Copy out all lines of the listing below that hold "displayName".

++++ RECORDS FOR THIS TASK

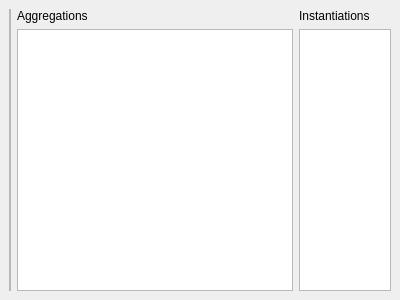
First picture: the form in frontend/src/ui/classes/stl_containers/STLContainersPage.ui, repository bakobence/Templex, before the edit.
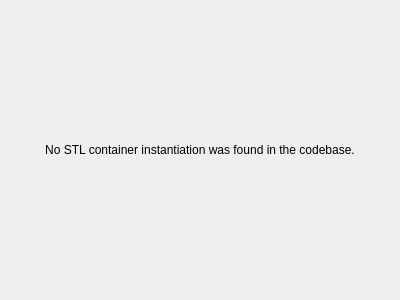
Second picture: the form after the edit. The open tabs and pages were chosen to show the change.

```diff
--- a/frontend/src/ui/classes/stl_containers/STLContainersPage.ui
+++ b/frontend/src/ui/classes/stl_containers/STLContainersPage.ui
@@ -13,7 +13,29 @@
   <property name="windowTitle">
    <string>Form</string>
   </property>
-  <layout class="QHBoxLayout" name="horizontalLayout" stretch="0,3,1">
+  <layout class="QHBoxLayout" name="horizontalLayout" stretch="0">
+   <property name="spacing">
+    <number>0</number>
+   </property>
+   <property name="leftMargin">
+    <number>0</number>
+   </property>
+   <property name="topMargin">
+    <number>0</number>
+   </property>
+   <property name="rightMargin">
+    <number>0</number>
+   </property>
+   <property name="bottomMargin">
+    <number>0</number>
+   </property>
+   <item>
+    <widget class="QStackedWidget" name="stackedWidget">
+     <property name="currentIndex">
+      <number>0</number>
+     </property>
+     <widget class="QWidget" name="page">
+      <layout class="QHBoxLayout" name="horizontalLayout_2" stretch="0,1,0">
    <property name="spacing">
     <number>6</number>
    </property>
@@ -92,6 +114,24 @@
       <widget class="QListView" name="sourceLocationList"/>
      </item>
     </layout>
+       </item>
+      </layout>
+     </widget>
+     <widget class="QWidget" name="page_2">
+      <layout class="QHBoxLayout" name="horizontalLayout_3">
+       <item>
+        <widget class="QLabel" name="label">
+         <property name="text">
+          <string>No STL container instantiation was found in the codebase.</string>
+         </property>
+         <property name="alignment">
+          <set>Qt::AlignCenter</set>
+         </property>
+        </widget>
+       </item>
+      </layout>
+     </widget>
+    </widget>
    </item>
   </layout>
  </widget>
```
Lines whose indentation alone changed are shown as unchanged.
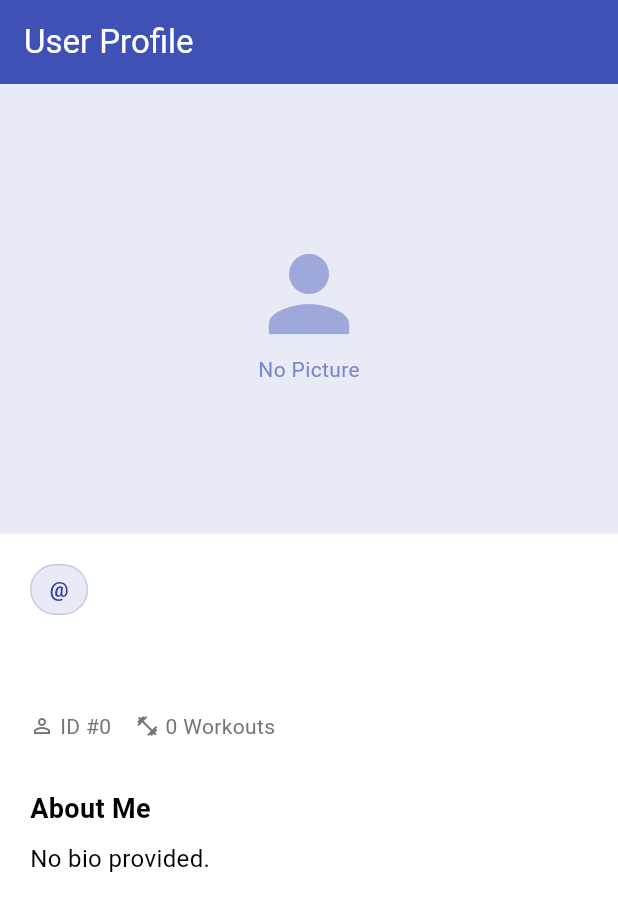
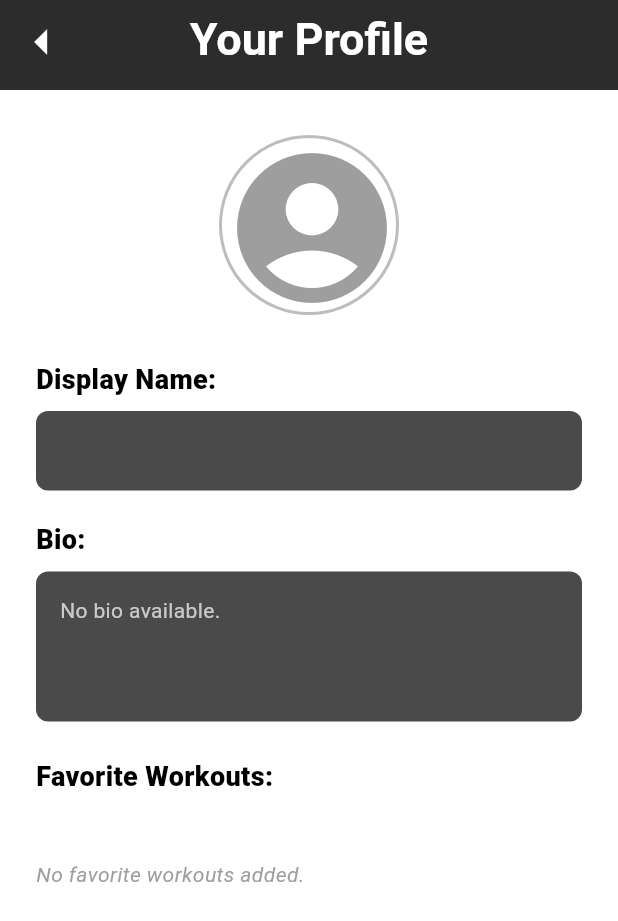
Before and after one commit to pbp-d4-semogalancar/gymbuddy-mobile, a Flutter app: the UserProfilePage screen opened directly with empty values, on a phone screen of 412 x 824 dp. Shown: the top 921 px of the screen. Run offline on Flutter 3.47's test engine with Material 3 defaults, Android fonts, the phone set to English and light mode, and no system bars; missing offline and left inert: pbp_django_auth.

Commit message:
feat(profile): page, loader, dan provider

```diff
--- a/lib/screens/user_profile/user_profile_page.dart
+++ b/lib/screens/user_profile/user_profile_page.dart
@@ -6,131 +6,222 @@ class UserProfilePage extends StatelessWidget {
 
   const UserProfilePage({super.key, required this.userProfile});
 
-  String? _getValidUrl(String? url) {
-    if (url == null || url.isEmpty) return null;
-    return url.replaceAll('localhost', '10.0.2.2');
-  }
-
   @override
   Widget build(BuildContext context) {
-    final String? validImageUrl = _getValidUrl(userProfile.profilePicture);
+    // Definisi Warna sesuai desain referensi
+    const Color darkHeaderColor = Color(0xFF2C2C2C); // header appbar
+    const Color inputBoxColor = Color(0xFF4A4A4A);   // kotak Abu-abu gelap
+    const Color labelColor = Colors.black;           // warna label tulisan
+
+    final String? imageUrl = userProfile.profilePicture;
 
     return Scaffold(
-      appBar: AppBar(
-        title: const Text('User Profile'),
-        backgroundColor: Colors.indigo,
-        foregroundColor: Colors.white,
-      ),
-      body: SingleChildScrollView(
-        child: Column(
-          crossAxisAlignment: CrossAxisAlignment.start,
-          children: [
-            // HEADER IMAGE
-            if (validImageUrl != null)
-              Image.network(
-                validImageUrl,
-                width: double.infinity,
-                height: 300,
-                fit: BoxFit.cover,
+      backgroundColor: Colors.white,
+      body: CustomScrollView(
+        slivers: [
+          // APP BAR (Sliver)
+          SliverAppBar(
+            backgroundColor: darkHeaderColor,
+            iconTheme: const IconThemeData(color: Colors.white),
+            expandedHeight: 60.0,
+            pinned: true,
 
-                errorBuilder: (ctx, err, stack) => _buildPlaceholder(),
-                loadingBuilder: (ctx, child, loading) {
-                  if (loading == null) return child;
-                  return Container(height: 300, color: Colors.grey[200]);
-                },
-              )
-            else
-              _buildPlaceholder(),
+            // tombol back custom
+            leading: IconButton(
+              icon: const Icon(
+                Icons.arrow_left,
+                color: Colors.white,
+                size: 40,
+              ),
+              onPressed: () => Navigator.pop(context),
+            ),
 
-            Padding(
-              padding: const EdgeInsets.all(20.0),
+            flexibleSpace: const FlexibleSpaceBar(
+              centerTitle: true,
+              title: Text(
+                "Your Profile",
+                style: TextStyle(
+                  color: Colors.white,
+                  fontWeight: FontWeight.bold,
+                  fontSize: 20,
+                ),
+              ),
+            ),
+          ),
+
+          // BAGIAN INFO (Foto, Nama, Bio)
+          SliverToBoxAdapter(
+            child: Padding(
+              padding: const EdgeInsets.symmetric(horizontal: 24.0, vertical: 30.0),
               child: Column(
                 crossAxisAlignment: CrossAxisAlignment.start,
                 children: [
-                  // USERNAME BADGE
-                  Container(
-                    padding: const EdgeInsets.symmetric(horizontal: 12, vertical: 6),
-                    margin: const EdgeInsets.only(bottom: 12),
-                    decoration: BoxDecoration(
-                      color: Colors.indigo.shade50,
-                      borderRadius: BorderRadius.circular(20),
-                      border: Border.all(color: Colors.indigo.shade100),
-                    ),
-                    child: Text(
-                      '@${userProfile.username}',
-                      style: TextStyle(
-                        fontWeight: FontWeight.bold,
-                        color: Colors.indigo.shade700,
+                  // --- PROFILE PICTURE LOGIC ---
+                  Center(
+                    child: Container(
+                      width: 120,
+                      height: 120,
+                      decoration: BoxDecoration(
+                        shape: BoxShape.circle,
+                        border: Border.all(color: Colors.grey.shade400, width: 2),
+                      ),
+                      child: ClipOval(
+                        child: _buildProfileImage(imageUrl),
                       ),
                     ),
                   ),
 
-                  // DISPLAY NAME
-                  Text(
-                    userProfile.displayName,
-                    style: const TextStyle(
-                      fontSize: 28,
-                      fontWeight: FontWeight.bold,
-                    ),
-                  ),
+                  const SizedBox(height: 30),
 
-                  const SizedBox(height: 12),
+                  // --- DISPLAY NAME ---
+                  _buildLabel("Display Name:", labelColor),
+                  const SizedBox(height: 8),
+                  _buildInfoBox(userProfile.displayName, inputBoxColor),
 
-                  // INFO ROW
-                  Row(
-                    children: [
-                      Icon(Icons.perm_identity, size: 16, color: Colors.grey[600]),
-                      const SizedBox(width: 4),
-                      Text("ID #${userProfile.id}", style: TextStyle(color: Colors.grey[600])),
-                      const SizedBox(width: 16),
-                      Icon(Icons.fitness_center, size: 16, color: Colors.grey[600]),
-                      const SizedBox(width: 4),
-                      Text("${userProfile.favoriteWorkouts.length} Workouts", style: TextStyle(color: Colors.grey[600])),
-                    ],
-                  ),
+                  const SizedBox(height: 20),
 
-                  const Divider(height: 32, thickness: 1),
-
-                  // BIO
-                  const Text("About Me", style: TextStyle(fontSize: 18, fontWeight: FontWeight.bold)),
+                  // --- BIO ---
+                  _buildLabel("Bio:", labelColor),
                   const SizedBox(height: 8),
-                  Text(
-                    userProfile.bio.isNotEmpty ? userProfile.bio : "No bio provided.",
-                    style: const TextStyle(fontSize: 16, height: 1.6),
-                    textAlign: TextAlign.justify,
+                  _buildInfoBox(
+                    userProfile.bio.isNotEmpty ? userProfile.bio : "No bio available.",
+                    inputBoxColor,
+                    isMultiLine: true,
                   ),
 
                   const SizedBox(height: 24),
 
-                  // WORKOUTS CHIPS
-                  if (userProfile.favoriteWorkouts.isNotEmpty) ...[
-                    const Text("Favorite Workouts", style: TextStyle(fontSize: 18, fontWeight: FontWeight.bold)),
-                    const SizedBox(height: 12),
-                    Wrap(
-                      spacing: 8,
-                      runSpacing: 8,
-                      children: userProfile.favoriteWorkouts.map((w) => Chip(label: Text(w))).toList(),
-                    ),
-                  ],
+                  // --- FAVORITE WORKOUTS LABEL ---
+                  _buildLabel("Favorite Workouts:", labelColor),
+                  const SizedBox(height: 12),
                 ],
               ),
             ),
-          ],
+          ),
+
+          // 3. GRID WORKOUTS (SliverGrid)
+          if (userProfile.favoriteWorkouts.isNotEmpty)
+            SliverToBoxAdapter(
+              child: Padding(
+                padding: const EdgeInsets.symmetric(horizontal: 24.0),
+                child: Wrap(
+                  spacing: 10.0, // Jarak horizontal antar item
+                  runSpacing: 10.0, // Jarak vertikal antar baris
+                  children: userProfile.favoriteWorkouts.map((workout) {
+                    return Container(
+                      padding: const EdgeInsets.symmetric(horizontal: 16, vertical: 10),
+                      decoration: BoxDecoration(
+                        color: Colors.white,
+                        border: Border.all(color: Colors.grey.shade300),
+                        borderRadius: BorderRadius.circular(5),
+                        boxShadow: [
+                          BoxShadow(
+                            color: Colors.grey.withOpacity(0.1),
+                            blurRadius: 1,
+                            offset: const Offset(0, 1),
+                          )
+                        ],
+                      ),
+                      // MainAxisSize.min agar lebar kotak mengikuti panjang teks
+                      child: Text(
+                        workout,
+                        style: const TextStyle(
+                          fontWeight: FontWeight.bold,
+                          fontSize: 12,
+                          color: Colors.black87,
+                        ),
+                      ),
+                    );
+                  }).toList(),
+                ),
+              ),
+            )
+          else
+            SliverToBoxAdapter(
+              child: Padding(
+                padding: const EdgeInsets.symmetric(horizontal: 24.0),
+                child: Text(
+                  "No favorite workouts added.",
+                  style: TextStyle(color: Colors.grey[500], fontStyle: FontStyle.italic),
+                ),
+              ),
+            ),
+
+          // spacer bagian bawah
+          const SliverToBoxAdapter(child: SizedBox(height: 50)),
+        ],
+      ),
+    );
+  }
+
+  // --- LOGIC GAMBAR UTAMA ---
+  Widget _buildProfileImage(String? url) {
+    // jika url ada, load gambar
+    if (url != null && url.isNotEmpty) {
+      return Image.network(
+        url,
+        fit: BoxFit.cover,
+        width: 120,
+        height: 120,
+        headers: const {"Connection": "close"},
+
+        // jika gagal load, tampilkan icon sebagai profile picture default
+        errorBuilder: (context, error, stackTrace) {
+          return const Icon(
+            Icons.account_circle,
+            size: 120,
+            color: Colors.grey,
+          );
+        },
+        // loading state
+        loadingBuilder: (context, child, loadingProgress) {
+          if (loadingProgress == null) return child;
+          return const Center(child: CircularProgressIndicator());
+        },
+      );
+    }
+
+    // 3. Jika URL Null, Tampilkan ICON
+    else {
+      return const Icon(
+        Icons.account_circle,
+        size: 120,
+        color: Colors.grey,
+      );
+    }
+  }
+
+  // Helper Widget: Label Teks Bold
+  Widget _buildLabel(String text, Color color) {
+    return Text(
+      text,
+      style: TextStyle(
+        fontSize: 18, // Ukuran font besar
+        fontWeight: FontWeight.w800, // Extra Bold
+        color: color,
+      ),
+    );
+  }
+
+  // Helper Widget: Kotak Abu-abu (Read Only)
+  Widget _buildInfoBox(String text, Color bgColor, {bool isMultiLine = false}) {
+    return Container(
+      width: double.infinity,
+      padding: const EdgeInsets.all(16),
+      // Jika multiline (bio), tingginya fix agak besar. Jika tidak, menyesuaikan konten.
+      height: isMultiLine ? 100 : null,
+      alignment: isMultiLine ? Alignment.topLeft : Alignment.centerLeft,
+      decoration: BoxDecoration(
+        color: bgColor,
+        borderRadius: BorderRadius.circular(8),
+      ),
+      child: Text(
+        text,
+        style: const TextStyle(
+          color: Colors.white70, // Teks putih agak pudar
+          fontSize: 14,
         ),
       ),
     );
   }
-
-  Widget _buildPlaceholder() {
-    return Container(
-      width: double.infinity, height: 300, color: Colors.indigo.shade50,
-      child: Column(
-        mainAxisAlignment: MainAxisAlignment.center,
-        children: [
-          Icon(Icons.person, size: 80, color: Colors.indigo.shade200),
-          Text("No Picture", style: TextStyle(color: Colors.indigo.shade300)),
-        ],
-      ),
-    );
-  }
 }
```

++++++++

[SOLUTION FOR THIS EXERCISE]
-                    userProfile.displayName,
+                  _buildInfoBox(userProfile.displayName, inputBoxColor),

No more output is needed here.